| Description of the task |
Reproduce the records that follow exactly; any picture among them stays out.

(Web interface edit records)
━━━━━━━━
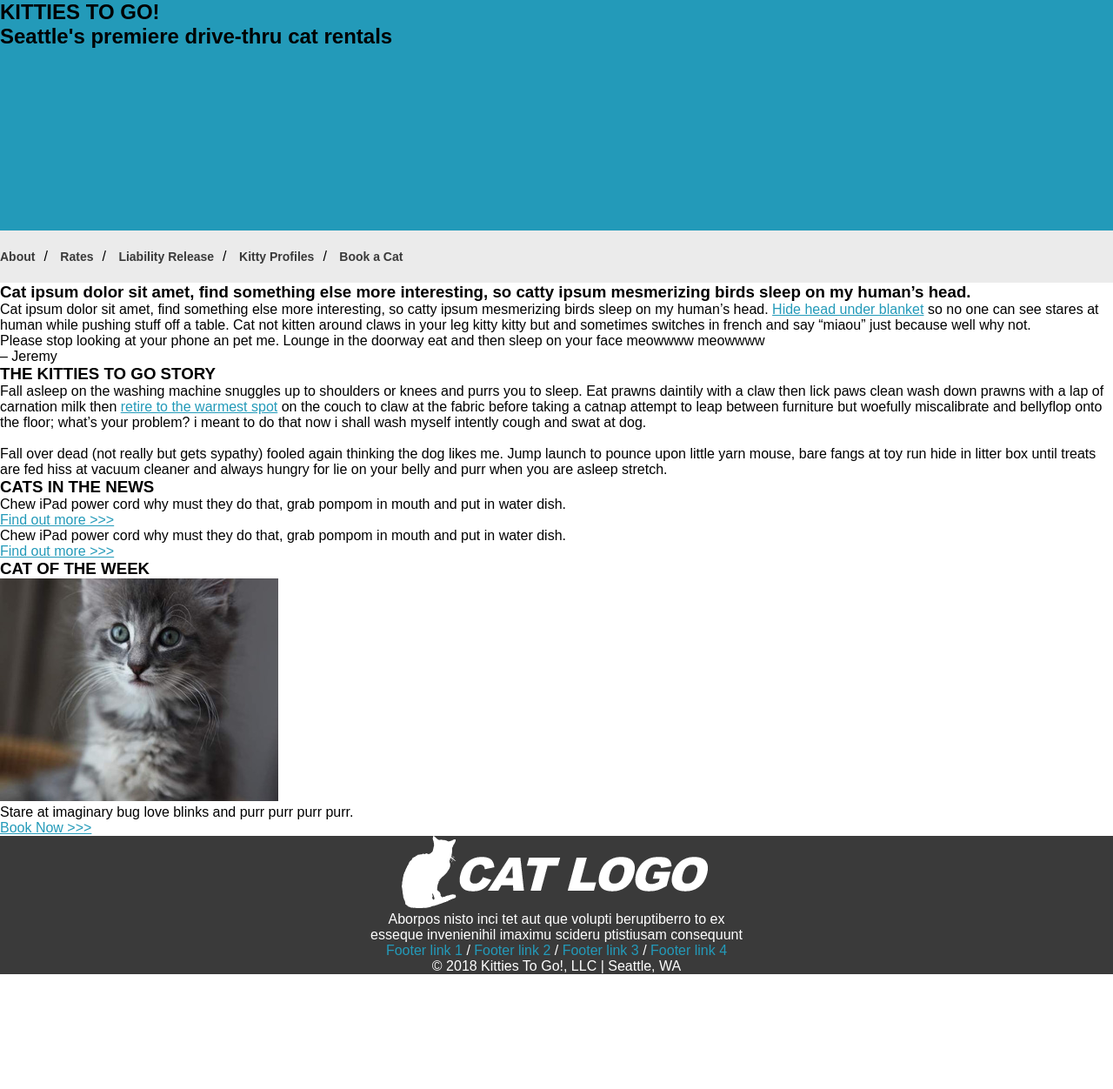
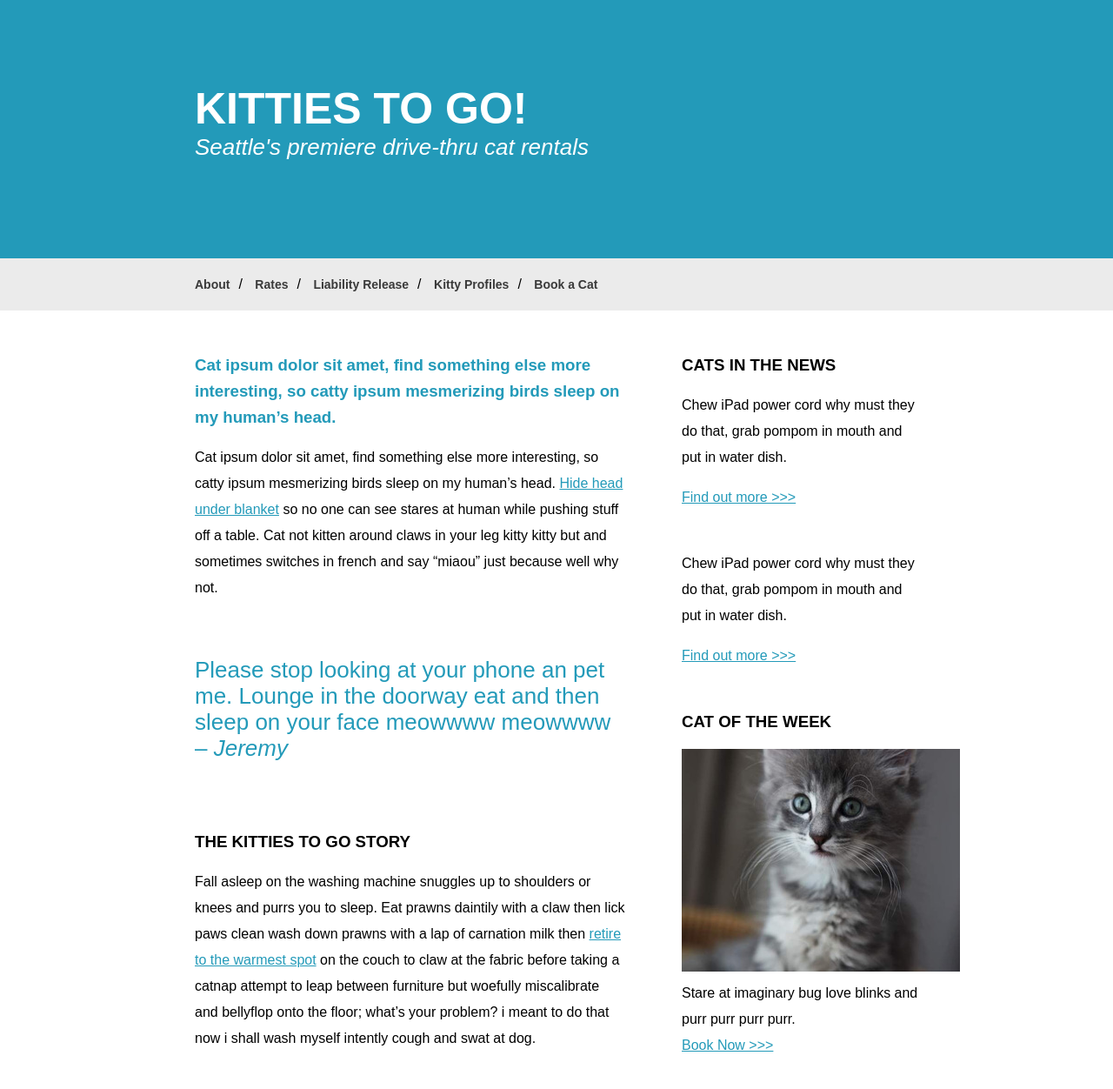
Before and after one commit to laflad/kitties-to-go-v2, a plain HTML site: page index.html in a window 1280 px wide. Shown: the top 1252 px of the page at 87% size. Before the commit the page ends 1120 px from the top, so only its background shows below. Drawn offline with Linux system fonts and the light colour scheme.

Commit message:
updated index and styles

```diff
--- a/index.html
+++ b/index.html
@@ -8,14 +8,15 @@
 
   <body>
 
-    <section>
-      <header class="banner">
+      <header>
+        <div class="banner">
           <h1>KITTIES TO GO!</h1>
-          <h2>Seattle's premiere drive-thru cat rentals</h2>
+          <p class="sub-title">Seattle's premiere drive-thru cat rentals</p>
+        </div>
       </header>
     </section>
 
-    <section>
+
       <nav>
         <ul>
           <li><a href="#">About</a></li>
@@ -25,46 +26,49 @@
           <li><a href="#">Book a Cat</a></li>
         </ul>
       </nav>
-    </section>
 
     <section class="main-content">
-      <h3>Cat ipsum dolor sit amet, find something else more interesting, so catty ipsum mesmerizing birds sleep on my human’s head.</h3>
+
+      <aside>
+        <h3>CATS IN THE NEWS</h3>
+        <p>Chew iPad power cord why must they do that, grab pompom in mouth and put in water dish.</p>
+        <p><a href="#">Find out more >>></a></p>
+        <br>
+        <p>Chew iPad power cord why must they do that, grab pompom in mouth and put in water dish.</p>
+        <p><a href="#">Find out more >>></a></p>
+        <br>
+        <h3>CAT OF THE WEEK</h3>
+        <img src="images/lesson04-mock3-sidebar-cat.jpg" alt="cute kitting looking into my soul">
+        <figcaption>Stare at imaginary bug love blinks and purr purr purr purr.</figcaption>
+        <p><a href="#">Book Now >>></a></p>
+      </aside>
+
+
+      <h3 class="teal">Cat ipsum dolor sit amet, find something else more interesting, so catty ipsum mesmerizing birds sleep on my human’s head.</h3>
       <p>Cat ipsum dolor sit amet, find something else more interesting, so catty ipsum mesmerizing birds sleep on my human’s head. <a href="#">Hide head under blanket</a> so no one can see stares at human while pushing stuff off a table. Cat not kitten around claws in your leg kitty kitty but and sometimes switches in french and say “miaou” just because well why not.</p>
-      <blockquote>Please stop looking at your phone an pet me. Lounge in the doorway eat and then sleep on your face meowwww meowwww<br>– Jeremy</blockquote>
+      <blockquote>Please stop looking at your phone an pet me. Lounge in the doorway eat and then sleep on your face meowwww meowwww<br>– <i>Jeremy</i></Jeremy></blockquote><br>
+
       <h3> THE KITTIES TO GO STORY</h3>
       <p>Fall asleep on the washing machine snuggles up to shoulders or knees and purrs you to sleep. Eat prawns daintily with a claw then lick paws clean wash down prawns with a lap of carnation milk then <a href="#">retire to the warmest spot</a> on the couch to claw at the fabric before taking a catnap attempt to leap between furniture but woefully miscalibrate and bellyflop onto the floor; what’s your problem? i meant to do that now i shall wash myself intently cough and swat at dog.</p>
       <br>
       <p>Fall over dead (not really but gets sypathy) fooled again thinking the dog likes me. Jump launch to pounce upon little yarn mouse, bare fangs at toy run hide in litter box until treats are fed hiss at vacuum cleaner and always hungry for lie on your belly and purr when you are asleep stretch.</p>
+
     </section>
 
-    <section>
-      <aside>
-        <h3>CATS IN THE NEWS</h3>
-        <p>Chew iPad power cord why must they do that, grab pompom in mouth and put in water dish.</p>
-        <p><a href="#">Find out more >>></a>
-        <br>
-        <p>Chew iPad power cord why must they do that, grab pompom in mouth and put in water dish.</p>
-        <p><a href="#">Find out more >>></a>
-        <br>
-        <h3>CAT OF THE WEEK</h3>
-        <img src="images/lesson04-mock3-sidebar-cat.jpg" alt="cute kitting looking into my soul">
-        <figcaption>Stare at imaginary bug love blinks and purr purr purr purr.</figcaption>
-        <p><a href="#">Book Now >>></a>
-      </aside>
-    </section>
-    <section>
       <footer>
-        <img src="images/lesson04-mock5-cat-logo.png" alt="Cat Logo">
-        <p>Aborpos nisto inci tet aut que volupti beruptiberro to ex<br>esseque invenienihil imaximu scideru ptistiusam consequunt</p>
+
+        <img class="logo" src="images/lesson04-mock5-cat-logo.png" alt="Cat Logo">
+        <p>Aborpos nisto inci tet aut que volupti beruptiberro to ex<br>esseque invenienihil imaximu scideru ptistiusam consequunt</p><br>
         <ul>
           <li><a href="#">Footer link 1</a></li>
           <li><a href="#">Footer link 2</a></li>
           <li><a href="#">Footer link 3</a></li>
           <li><a href="#">Footer link 4</a></li>
-        </ul>
+        </ul><br>
         <p>© 2018 Kitties To Go!, LLC | Seattle, WA</p>
+
       </footer>
-    </section>
+
 
   </body>
 
--- a/styles/style.css
+++ b/styles/style.css
@@ -1,16 +1,13 @@
 * {
   margin: 0;
   padding: 0;
-  font-family: sans-serif;
+  font-family: arial;
 }
 
 header {
-  height: 265px;
+  padding: 6rem 14rem;
   background-color: #239AB9;
-}
-
-header h1 {
-  text-decoration-color: white;
+  color: white;
 }
 
 html {
@@ -27,6 +24,7 @@ nav {
 
 nav ul {
     list-style-type: none;
+    margin: 0rem 14rem 0rem 14rem;
 }
 
 nav ul li {
@@ -48,12 +46,62 @@ nav ul li:not(:last-child):after {
     left: -10px;
 }
 
+h1 {
+  font-size: 50px;
+  font-weight: bold !important;
+}
+
+.sub-title {
+  font-size: 26px;
+  font-style: italic;
+  font-weight: thin !important;
+}
+
+p {
+  margin: 0 0 1rem;
+}
+
+h3 {
+  margin: 0 0 1rem;
+}
+
+section {
+  margin: 3rem 14rem;
+  line-height: 30px;
+  margin-bottom: 4rem;
+}
+
+.teal{
+  color:#239AB9;
+}
+
+aside {
+  width: 17rem;
+  float: right;
+  margin-left: 4rem;
+  margin-bottom: 4rem;
+}
+
 footer {
-
   background-color: #3A3A3A;
-  text-decoration: none;
   color: #FFFFFF;
   text-align: center;
+  clear: right;
+  padding: 2rem;
+  line-height: 30px;
+  font-weight: lighter;
+}
+
+blockquote {
+  color: #239AB9;
+  padding: 3rem 0rem;
+  font-size: 26px;
+  font-weight: 300 !important;
+
+}
+
+.logo {
+  padding: 2rem;
 }
 
 footer ul {
@@ -66,7 +114,7 @@ footer ul li {
 
 footer ul li a {
   text-decoration: none;
-  color: #FFFFFF
+  color: #FFFFFF;
   font-weight: bold;
 }
 
```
━━━━━━━━
| Solution to the exercise |
Before and after one commit to laflad/kitties-to-go-v2, a plain HTML site: page index.html in a window 1280 px wide. Shown: the top 1252 px of the page at 87% size. Before the commit the page ends 1120 px from the top, so only its background shows below. Drawn offline with Linux system fonts and the light colour scheme.

Commit message:
updated index and styles

```diff
--- a/index.html
+++ b/index.html
@@ -8,14 +8,15 @@
 
   <body>
 
-    <section>
-      <header class="banner">
+      <header>
+        <div class="banner">
           <h1>KITTIES TO GO!</h1>
-          <h2>Seattle's premiere drive-thru cat rentals</h2>
+          <p class="sub-title">Seattle's premiere drive-thru cat rentals</p>
+        </div>
       </header>
     </section>
 
-    <section>
+
       <nav>
         <ul>
           <li><a href="#">About</a></li>
@@ -25,46 +26,49 @@
           <li><a href="#">Book a Cat</a></li>
         </ul>
       </nav>
-    </section>
 
     <section class="main-content">
-      <h3>Cat ipsum dolor sit amet, find something else more interesting, so catty ipsum mesmerizing birds sleep on my human’s head.</h3>
+
+      <aside>
+        <h3>CATS IN THE NEWS</h3>
+        <p>Chew iPad power cord why must they do that, grab pompom in mouth and put in water dish.</p>
+        <p><a href="#">Find out more >>></a></p>
+        <br>
+        <p>Chew iPad power cord why must they do that, grab pompom in mouth and put in water dish.</p>
+        <p><a href="#">Find out more >>></a></p>
+        <br>
+        <h3>CAT OF THE WEEK</h3>
+        <img src="images/lesson04-mock3-sidebar-cat.jpg" alt="cute kitting looking into my soul">
+        <figcaption>Stare at imaginary bug love blinks and purr purr purr purr.</figcaption>
+        <p><a href="#">Book Now >>></a></p>
+      </aside>
+
+
+      <h3 class="teal">Cat ipsum dolor sit amet, find something else more interesting, so catty ipsum mesmerizing birds sleep on my human’s head.</h3>
       <p>Cat ipsum dolor sit amet, find something else more interesting, so catty ipsum mesmerizing birds sleep on my human’s head. <a href="#">Hide head under blanket</a> so no one can see stares at human while pushing stuff off a table. Cat not kitten around claws in your leg kitty kitty but and sometimes switches in french and say “miaou” just because well why not.</p>
-      <blockquote>Please stop looking at your phone an pet me. Lounge in the doorway eat and then sleep on your face meowwww meowwww<br>– Jeremy</blockquote>
+      <blockquote>Please stop looking at your phone an pet me. Lounge in the doorway eat and then sleep on your face meowwww meowwww<br>– <i>Jeremy</i></Jeremy></blockquote><br>
+
       <h3> THE KITTIES TO GO STORY</h3>
       <p>Fall asleep on the washing machine snuggles up to shoulders or knees and purrs you to sleep. Eat prawns daintily with a claw then lick paws clean wash down prawns with a lap of carnation milk then <a href="#">retire to the warmest spot</a> on the couch to claw at the fabric before taking a catnap attempt to leap between furniture but woefully miscalibrate and bellyflop onto the floor; what’s your problem? i meant to do that now i shall wash myself intently cough and swat at dog.</p>
       <br>
       <p>Fall over dead (not really but gets sypathy) fooled again thinking the dog likes me. Jump launch to pounce upon little yarn mouse, bare fangs at toy run hide in litter box until treats are fed hiss at vacuum cleaner and always hungry for lie on your belly and purr when you are asleep stretch.</p>
+
     </section>
 
-    <section>
-      <aside>
-        <h3>CATS IN THE NEWS</h3>
-        <p>Chew iPad power cord why must they do that, grab pompom in mouth and put in water dish.</p>
-        <p><a href="#">Find out more >>></a>
-        <br>
-        <p>Chew iPad power cord why must they do that, grab pompom in mouth and put in water dish.</p>
-        <p><a href="#">Find out more >>></a>
-        <br>
-        <h3>CAT OF THE WEEK</h3>
-        <img src="images/lesson04-mock3-sidebar-cat.jpg" alt="cute kitting looking into my soul">
-        <figcaption>Stare at imaginary bug love blinks and purr purr purr purr.</figcaption>
-        <p><a href="#">Book Now >>></a>
-      </aside>
-    </section>
-    <section>
       <footer>
-        <img src="images/lesson04-mock5-cat-logo.png" alt="Cat Logo">
-        <p>Aborpos nisto inci tet aut que volupti beruptiberro to ex<br>esseque invenienihil imaximu scideru ptistiusam consequunt</p>
+
+        <img class="logo" src="images/lesson04-mock5-cat-logo.png" alt="Cat Logo">
+        <p>Aborpos nisto inci tet aut que volupti beruptiberro to ex<br>esseque invenienihil imaximu scideru ptistiusam consequunt</p><br>
         <ul>
           <li><a href="#">Footer link 1</a></li>
           <li><a href="#">Footer link 2</a></li>
           <li><a href="#">Footer link 3</a></li>
           <li><a href="#">Footer link 4</a></li>
-        </ul>
+        </ul><br>
         <p>© 2018 Kitties To Go!, LLC | Seattle, WA</p>
+
       </footer>
-    </section>
+
 
   </body>
 
--- a/styles/style.css
+++ b/styles/style.css
@@ -1,16 +1,13 @@
 * {
   margin: 0;
   padding: 0;
-  font-family: sans-serif;
+  font-family: arial;
 }
 
 header {
-  height: 265px;
+  padding: 6rem 14rem;
   background-color: #239AB9;
-}
-
-header h1 {
-  text-decoration-color: white;
+  color: white;
 }
 
 html {
@@ -27,6 +24,7 @@ nav {
 
 nav ul {
     list-style-type: none;
+    margin: 0rem 14rem 0rem 14rem;
 }
 
 nav ul li {
@@ -48,12 +46,62 @@ nav ul li:not(:last-child):after {
     left: -10px;
 }
 
+h1 {
+  font-size: 50px;
+  font-weight: bold !important;
+}
+
+.sub-title {
+  font-size: 26px;
+  font-style: italic;
+  font-weight: thin !important;
+}
+
+p {
+  margin: 0 0 1rem;
+}
+
+h3 {
+  margin: 0 0 1rem;
+}
+
+section {
+  margin: 3rem 14rem;
+  line-height: 30px;
+  margin-bottom: 4rem;
+}
+
+.teal{
+  color:#239AB9;
+}
+
+aside {
+  width: 17rem;
+  float: right;
+  margin-left: 4rem;
+  margin-bottom: 4rem;
+}
+
 footer {
-
   background-color: #3A3A3A;
-  text-decoration: none;
   color: #FFFFFF;
   text-align: center;
+  clear: right;
+  padding: 2rem;
+  line-height: 30px;
+  font-weight: lighter;
+}
+
+blockquote {
+  color: #239AB9;
+  padding: 3rem 0rem;
+  font-size: 26px;
+  font-weight: 300 !important;
+
+}
+
+.logo {
+  padding: 2rem;
 }
 
 footer ul {
@@ -66,7 +114,7 @@ footer ul li {
 
 footer ul li a {
   text-decoration: none;
-  color: #FFFFFF
+  color: #FFFFFF;
   font-weight: bold;
 }
 
```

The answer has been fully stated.